The computing giant has teamed up with blockchain startup Stellar and payment company Kickex to launch a cross-border payment system for banks which uses the blockchain to “reduce the settlement time and lower the cost of completing global payments for businesses and consumers.”
Currently, international transactions take days, if not weeks, to be completed. Frustration with that has seen services like TransferWise rise, but, great as they are, they remain solutions for savvy consumers or small businesses rather than all.
A blockchain solution for banks addresses the root cause, and it could minimize the potential for errors thanks to the ledger-based system while also providing transparency and flexibility to banks.
In one example, IBM said its service could be used to connect a farmer in Samoa with a buyer based in Indonesia, while covering more than just the payment itself.
“The blockchain would be used to record the terms of the contract, manage trade documentation, allow the farmer to put up collateral, obtain letters of credit, and finalize transaction terms with immediate payment, conducting global trade with transparency and relative ease,” it said.
That’s the longer term objective but already the system is being used in 12 currency corridors between the Pacific Islands and Australia, New Zealand and the UK. It is tipped to handle 60 percent of cross-border payments from South Pacific’s retail industry within the next year and there are wider plans beyond that.
More than a dozen banks are part of the initial group working with the program, which has plans to expand into South America, Southeast Asia and other areas early next year.
“With the guidance of some of the world’s leading financial institutions, IBM is working to explore new ways to make payment networks more efficient and transparent so that banking can happen in real-time, even in the most remote parts of the world,” Bridget van Kralingen, Senior Vice President of IBM Industry Platforms, said in a statement.
The system runs on the IBM Blockchain Platform, which itself is based on the open source Hyperledger Fabric that powers IBM’s “Blockchain as a service” announced earlier this year.

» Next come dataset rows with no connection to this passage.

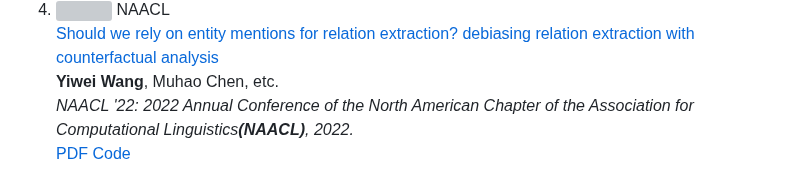
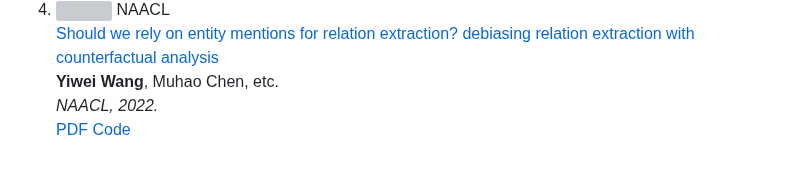
Before and after one commit to wangywUST/wangywust.github.io, a Markdown page: _includes/nlp.md, the part around the change. Drawn GitHub-style; grey boxes are pictures that could not be loaded.

```diff
--- a/_includes/nlp.md
+++ b/_includes/nlp.md
@@ -69,7 +69,7 @@
   <div class="col-sm-9" style="position: relative;padding-right: 15px;padding-left: 20px;">
       <div class="title"><a href="https://aclanthology.org/2022.naacl-main.224/">Should we rely on entity mentions for relation extraction? debiasing relation extraction with counterfactual analysis</a></div>
       <div class="author"><strong>Yiwei Wang</strong>, Muhao Chen, etc.</div>
-      <div class="periodical"><em>NAACL '22: 2022 Annual Conference of the North American Chapter of the Association for Computational Linguistics<strong>(NAACL)</strong>, 2022.</em>
+      <div class="periodical"><em>NAACL, 2022.</em>
       </div>
     <div class="links">
       <a href="https://aclanthology.org/2022.naacl-main.224/" class="btn btn-sm z-depth-0" role="button" target="_blank" style="font-size:12px;">PDF</a>
```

It is also a notable example of a private blockchain (IBM) working with a public blockchain (Stellar) since Stellar handles the actual settlement of transactions, as CoinDesk noted.

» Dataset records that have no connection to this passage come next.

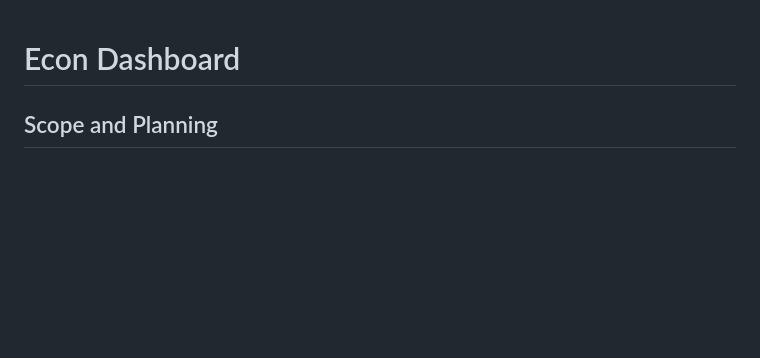
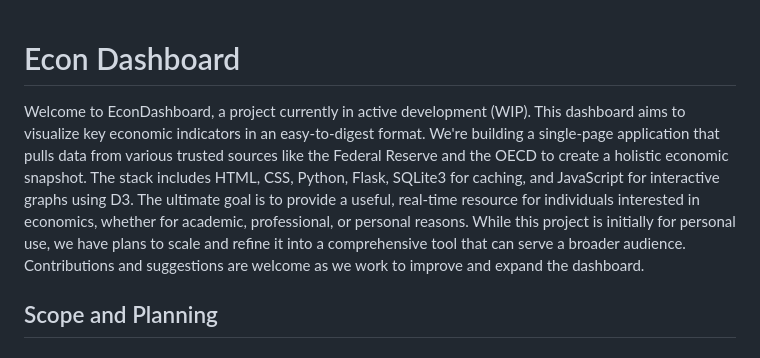
Before and after one commit to 0xCSMNT/EconDashboard, a Markdown page: README.md, the part around the change. GitHub-like rendering; blank space fills up the shorter version.

```diff
--- a/README.md
+++ b/README.md
@@ -1,4 +1,6 @@
 # Econ Dashboard
+
+Welcome to EconDashboard, a project currently in active development (WIP). This dashboard aims to visualize key economic indicators in an easy-to-digest format. We're building a single-page application that pulls data from various trusted sources like the Federal Reserve and the OECD to create a holistic economic snapshot. The stack includes HTML, CSS, Python, Flask, SQLite3 for caching, and JavaScript for interactive graphs using D3. The ultimate goal is to provide a useful, real-time resource for individuals interested in economics, whether for academic, professional, or personal reasons. While this project is initially for personal use, we have plans to scale and refine it into a comprehensive tool that can serve a broader audience. Contributions and suggestions are welcome as we work to improve and expand the dashboard.
 
 ## Scope and Planning
 
```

IBM recently partnered with Walmart and others to use the blockchain to improve food safety through increased transparency and traceability.

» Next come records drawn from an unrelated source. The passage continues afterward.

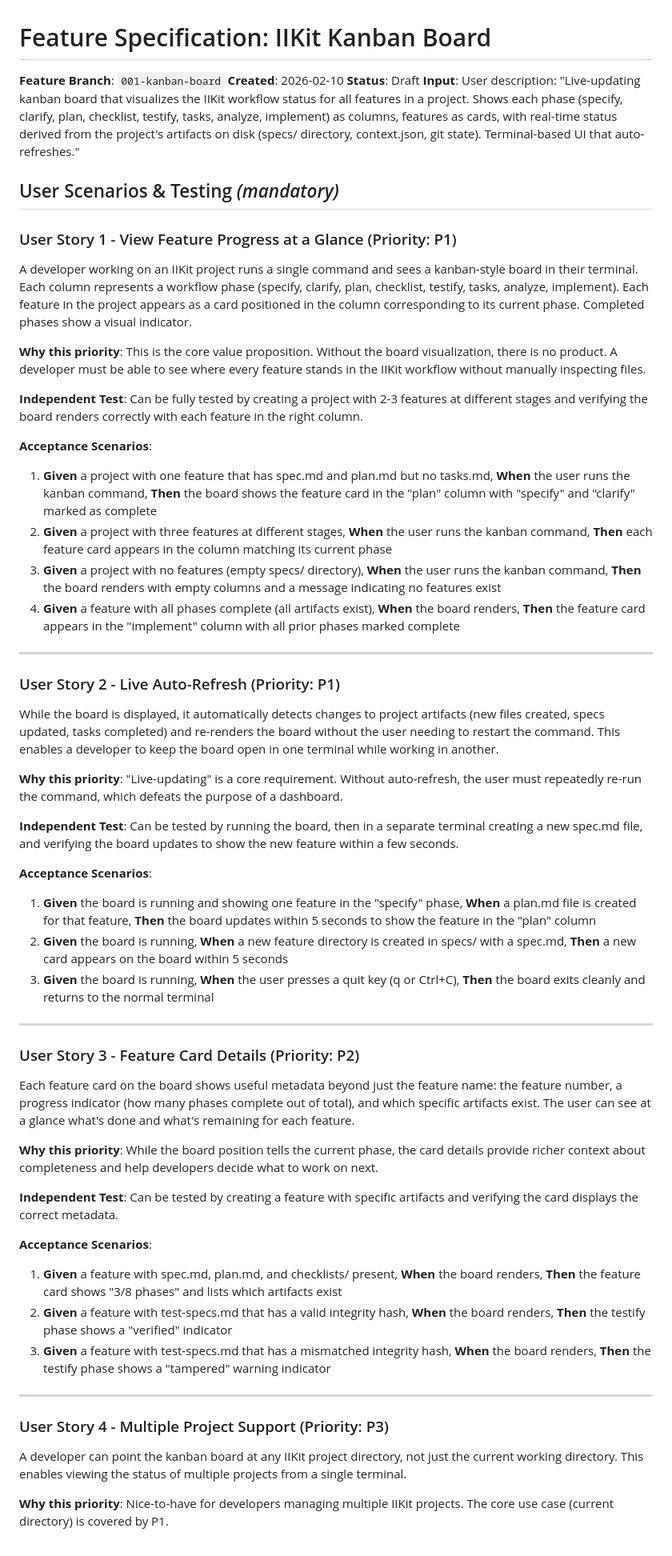
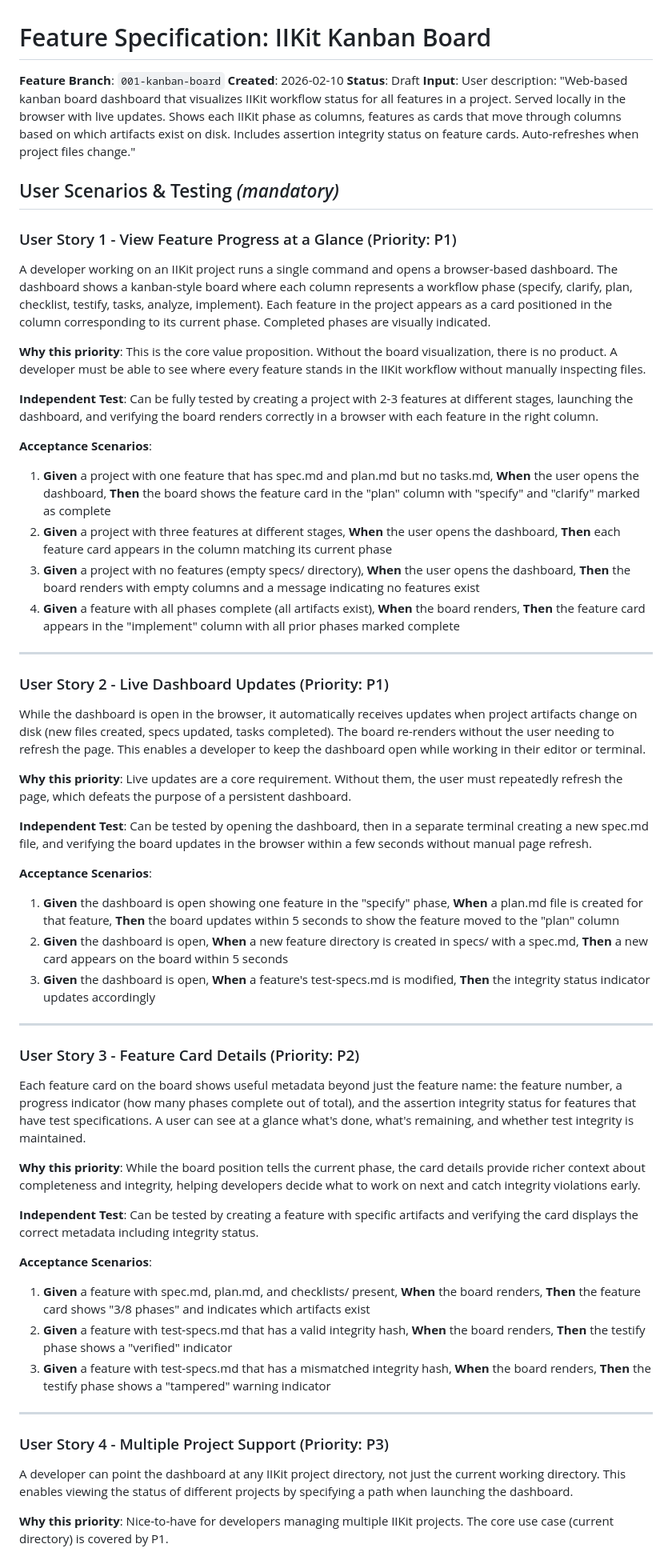
Before and after one commit to intent-integrity-chain/iikit-dashboard, a Markdown page: specs/001-kanban-board/spec.md, the part around one of its changes. Shown at 80% size. Rendered like a GitHub page.

```diff
--- a/specs/001-kanban-board/spec.md
+++ b/specs/001-kanban-board/spec.md
@@ -3,54 +3,54 @@
 **Feature Branch**: `001-kanban-board`
 **Created**: 2026-02-10
 **Status**: Draft
-**Input**: User description: "Live-updating kanban board that visualizes the IIKit workflow status for all features in a project. Shows each phase (specify, clarify, plan, checklist, testify, tasks, analyze, implement) as columns, features as cards, with real-time status derived from the project's artifacts on disk (specs/ directory, context.json, git state). Terminal-based UI that auto-refreshes."
+**Input**: User description: "Web-based kanban board dashboard that visualizes IIKit workflow status for all features in a project. Served locally in the browser with live updates. Shows each IIKit phase as columns, features as cards that move through columns based on which artifacts exist on disk. Includes assertion integrity status on feature cards. Auto-refreshes when project files change."
 
 ## User Scenarios & Testing *(mandatory)*
 
 ### User Story 1 - View Feature Progress at a Glance (Priority: P1)
 
-A developer working on an IIKit project runs a single command and sees a kanban-style board in their terminal. Each column represents a workflow phase (specify, clarify, plan, checklist, testify, tasks, analyze, implement). Each feature in the project appears as a card positioned in the column corresponding to its current phase. Completed phases show a visual indicator.
+A developer working on an IIKit project runs a single command and opens a browser-based dashboard. The dashboard shows a kanban-style board where each column represents a workflow phase (specify, clarify, plan, checklist, testify, tasks, analyze, implement). Each feature in the project appears as a card positioned in the column corresponding to its current phase. Completed phases are visually indicated.
 
 **Why this priority**: This is the core value proposition. Without the board visualization, there is no product. A developer must be able to see where every feature stands in the IIKit workflow without manually inspecting files.
 
-**Independent Test**: Can be fully tested by creating a project with 2-3 features at different stages and verifying the board renders correctly with each feature in the right column.
+**Independent Test**: Can be fully tested by creating a project with 2-3 features at different stages, launching the dashboard, and verifying the board renders correctly in a browser with each feature in the right column.
 
 **Acceptance Scenarios**:
 
-1. **Given** a project with one feature that has spec.md and plan.md but no tasks.md, **When** the user runs the kanban command, **Then** the board shows the feature card in the "plan" column with "specify" and "clarify" marked as complete
-2. **Given** a project with three features at different stages, **When** the user runs the kanban command, **Then** each feature card appears in the column matching its current phase
-3. **Given** a project with no features (empty specs/ directory), **When** the user runs the kanban command, **Then** the board renders with empty columns and a message indicating no features exist
+1. **Given** a project with one feature that has spec.md and plan.md but no tasks.md, **When** the user opens the dashboard, **Then** the board shows the feature card in the "plan" column with "specify" and "clarify" marked as complete
+2. **Given** a project with three features at different stages, **When** the user opens the dashboard, **Then** each feature card appears in the column matching its current phase
+3. **Given** a project with no features (empty specs/ directory), **When** the user opens the dashboard, **Then** the board renders with empty columns and a message indicating no features exist
 4. **Given** a feature with all phases complete (all artifacts exist), **When** the board renders, **Then** the feature card appears in the "implement" column with all prior phases marked complete
 
 ---
 
-### User Story 2 - Live Auto-Refresh (Priority: P1)
+### User Story 2 - Live Dashboard Updates (Priority: P1)
 
-While the board is displayed, it automatically detects changes to project artifacts (new files created, specs updated, tasks completed) and re-renders the board without the user needing to restart the command. This enables a developer to keep the board open in one terminal while working in another.
+While the dashboard is open in the browser, it automatically receives updates when project artifacts change on disk (new files created, specs updated, tasks completed). The board re-renders without the user needing to refresh the page. This enables a developer to keep the dashboard open while working in their editor or terminal.
 
-**Why this priority**: "Live-updating" is a core requirement. Without auto-refresh, the user must repeatedly re-run the command, which defeats the purpose of a dashboard.
+**Why this priority**: Live updates are a core requirement. Without them, the user must repeatedly refresh the page, which defeats the purpose of a persistent dashboard.
 
-**Independent Test**: Can be tested by running the board, then in a separate terminal creating a new spec.md file, and verifying the board updates to show the new feature within a few seconds.
+**Independent Test**: Can be tested by opening the dashboard, then in a separate terminal creating a new spec.md file, and verifying the board updates in the browser within a few seconds without manual page refresh.
 
 **Acceptance Scenarios**:
 
-1. **Given** the board is running and showing one feature in the "specify" phase, **When** a plan.md file is created for that feature, **Then** the board updates within 5 seconds to show the feature in the "plan" column
-2. **Given** the board is running, **When** a new feature directory is created in specs/ with a spec.md, **Then** a new card appears on the board within 5 seconds
-3. **Given** the board is running, **When** the user presses a quit key (q or Ctrl+C), **Then** the board exits cleanly and returns to the normal terminal
+1. **Given** the dashboard is open showing one feature in the "specify" phase, **When** a plan.md file is created for that feature, **Then** the board updates within 5 seconds to show the feature moved to the "plan" column
+2. **Given** the dashboard is open, **When** a new feature directory is created in specs/ with a spec.md, **Then** a new card appears on the board within 5 seconds
+3. **Given** the dashboard is open, **When** a feature's test-specs.md is modified, **Then** the integrity status indicator updates accordingly
 
 ---
 
 ### User Story 3 - Feature Card Details (Priority: P2)
 
-Each feature card on the board shows useful metadata beyond just the feature name: the feature number, a progress indicator (how many phases complete out of total), and which specific artifacts exist. The user can see at a glance what's done and what's remaining for each feature.
+Each feature card on the board shows useful metadata beyond just the feature name: the feature number, a progress indicator (how many phases complete out of total), and the assertion integrity status for features that have test specifications. A user can see at a glance what's done, what's remaining, and whether test integrity is maintained.
 
-**Why this priority**: While the board position tells the current phase, the card details provide richer context about completeness and help developers decide what to work on next.
+**Why this priority**: While the board position tells the current phase, the card details provide richer context about completeness and integrity, helping developers decide what to work on next and catch integrity violations early.
 
-**Independent Test**: Can be tested by creating a feature with specific artifacts and verifying the card displays the correct metadata.
+**Independent Test**: Can be tested by creating a feature with specific artifacts and verifying the card displays the correct metadata including integrity status.
 
 **Acceptance Scenarios**:
 
-1. **Given** a feature with spec.md, plan.md, and checklists/ present, **When** the board renders, **Then** the feature card shows "3/8 phases" and lists which artifacts exist
+1. **Given** a feature with spec.md, plan.md, and checklists/ present, **When** the board renders, **Then** the feature card shows "3/8 phases" and indicates which artifacts exist
 2. **Given** a feature with test-specs.md that has a valid integrity hash, **When** the board renders, **Then** the testify phase shows a "verified" indicator
 3. **Given** a feature with test-specs.md that has a mismatched integrity hash, **When** the board renders, **Then** the testify phase shows a "tampered" warning indicator
 
@@ -58,7 +58,7 @@ Each feature card on the board shows useful metadata beyond just the feature nam
 
 ### User Story 4 - Multiple Project Support (Priority: P3)
 
-A developer can point the kanban board at any IIKit project directory, not just the current working directory. This enables viewing the status of multiple projects from a single terminal.
+A developer can point the dashboard at any IIKit project directory, not just the current working directory. This enables viewing the status of different projects by specifying a path when launching the dashboard.
 
 **Why this priority**: Nice-to-have for developers managing multiple IIKit projects. The core use case (current directory) is covered by P1.
 
```
Also changed, not shown: other parts of specs/001-kanban-board/spec.md (+21 -16 lines), 1 other file.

Note: Post updated to correct that IBM’s blockchain is public while Stellar’s is private.